Social media marketing best practices can change as rapidly as the social media platforms themselves. New networks are constantly joining the game, and the existing social media continually change their algorithms and their interfaces to adapt to an evolving user base. It can be hard to keep up, but don’t worry; we’ve compiled a few do’s and don’ts to help you optimize your social media marketing.
- Use visuals. Let’s face it: People scroll mindlessly through the Internet until something catches their eye. Be the flickering light that garners their attention. Not a very visual company? No problem. Try turning stats into infographics or creating case studies as a downloadable PDFs. And don’t forget about stock images. Got a document you want to share on social media? Spice it up with an image that you can buy royalty-free from a place like iStock, Shutterstock, Fotolia or others.
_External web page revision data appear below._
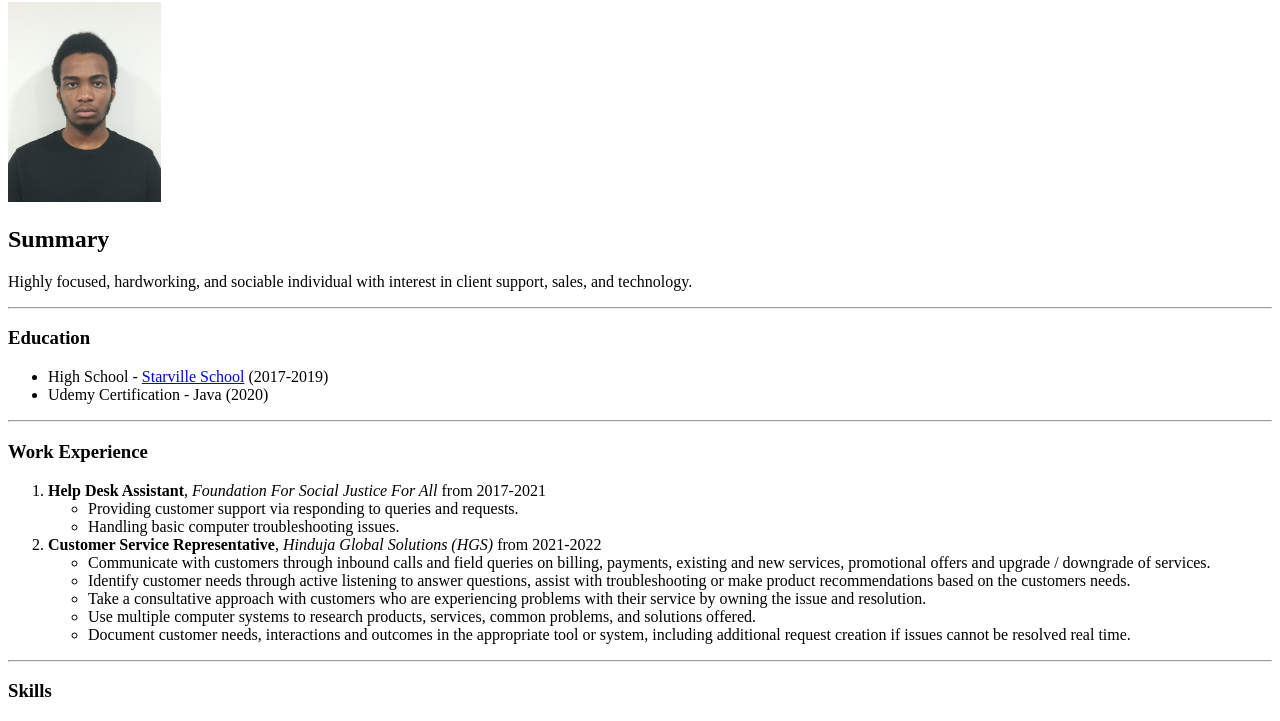
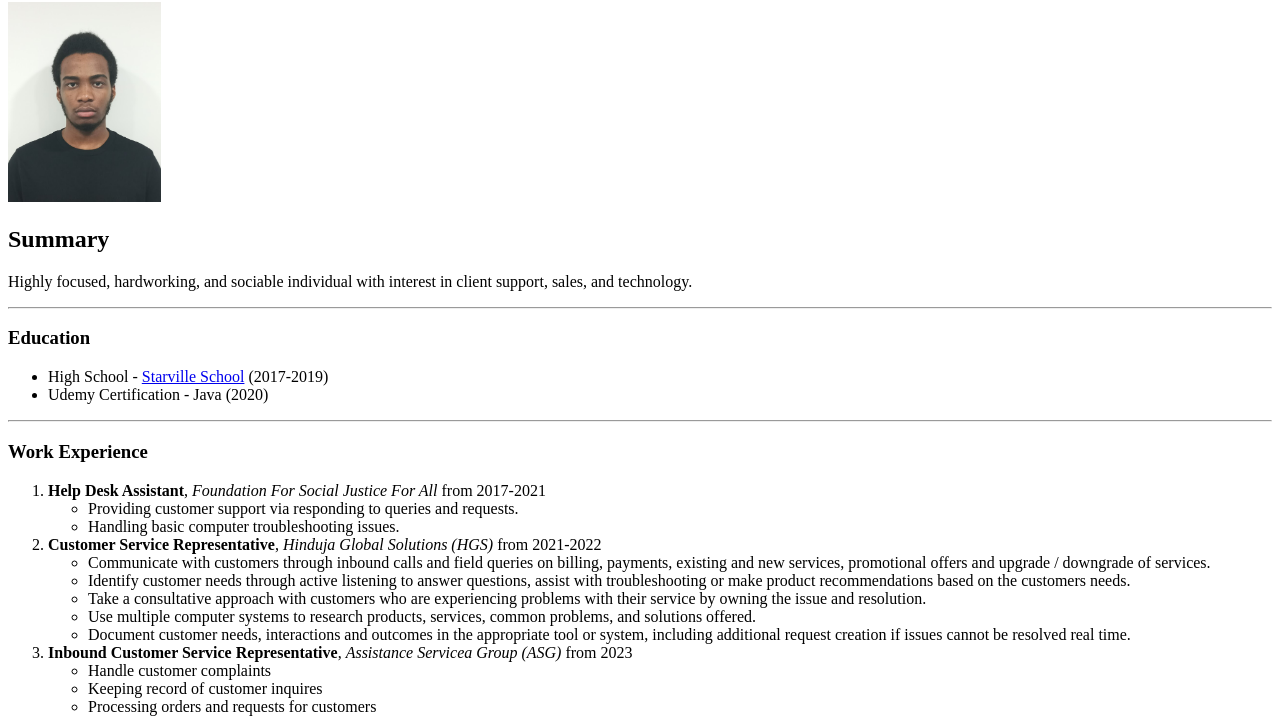
Before and after one commit to OladayoShodeinde/resume, a plain HTML site: page index.html in a window 1280 px wide. Shown: the part 78-799 px from the top of the page. Drawn offline with Linux system fonts and the light colour scheme; files whose address does not match are found by name.

Commit message:
Update index.html

```diff
--- a/index.html
+++ b/index.html
@@ -33,6 +33,13 @@
                     <li>Take a consultative approach with customers who are experiencing problems with their service by owning the issue and resolution.</li>
                     <li>Use multiple computer systems to research products, services, common problems, and solutions offered.</li>
                     <li>Document customer needs, interactions and outcomes in the appropriate tool or system, including additional request creation if issues cannot be resolved real time.</li>
+                </ul>
+            </li>
+            <li><b>Inbound Customer Service Representative</b>, <em>Assistance Servicea Group (ASG)</em> from 2023
+                <ul>
+                    <li>Handle customer complaints</li>
+                    <li>Keeping record of customer inquires</li>
+                    <li>Processing orders and requests for customers</li>
                 </ul>
             </li>
         </ol>
```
- Be authentic. People can smell a desperate salesperson from a mile away. Inform and share rather than using social to sell, sell, sell. Use human language and communicate genuinely with your audience about topics they’re interested in. And don’t take yourself too seriously! Social media is a social outlet, after all. It should be fun and engaging.
- Schedule strategically. When is your audience online? When are they most likely to engage? Your content could be spectacular, but if nobody’s seeing it, you’re wasting efforts. Social media posts tend to get the most traction when sent in the morning, at the beginning of the work day, and right after lunch, when people are facing those mid-afternoon doldrums. But your audience may be slightly different, so experiment and watch your user engagement to see when you’re getting the most response and viewers.
- Offer value.Give your audience useful content, tools, stats and guidance for their field. Establish yourself as a leader in your field, and share your knowledge freely. Deals, discounts and coupons are nice, but can also be seen as promotional material, so don’t rely solely on those items. For example, let’s say you’re a jewelry business. Instead of posting about how great your necklaces are, try putting together an article about top spring style trends, with practical advice for pairing jewelry with the hot looks of the day. If you can sneak in an example or two from your collection, great, but don’t make it all about you; make it about them.
- Encourage user-generated content. Get your audience involved in the nourishment of your brand by hosting contests and active participation opportunities like “Caption this” or “Who can recreate our logo with the weirdest objects?” Not only does this help you save time by outsourcing your content creation, but it generates brand affinity and boosts fan engagement.
- Bombard your audience. This is the fastest way to ensure someone will unfollow or unlike your page. Posting two to three times a day is okay, but mix up your content and make it relevant to your audience. If you incessantly post irrelevant, repetitive content, people will tune you out.
- Forget to spell-check. Clean copy and tight grammar matter. Sloppy writing reflects poorly on your brand. Attention to detail projects an air of professionalism.
- Ignore your audience. If someone posts a question or complaint on your profile, address it ASAP and don’t delete the content. This shows your current and potential customers that your brand is both responsive, respectful, and transparent. If the comment is negative, you have an opportunity to show how you address an unhappy customer. Often, online complainers just want to be heard. If you can show that you’re listening, and you care, that goes a long way toward demonstrating your customer service priorities.
- Be a one-way street. Interact with your followers and other brands. Ask and answer questions. Share relevant content from other leaders in your industry. Comment on posts and Tweets that mention your brand. Get involved in discussions about your field. We keep saying this: It’s social That extends to your interactions within your industry. Make it a conversation, not a dictation.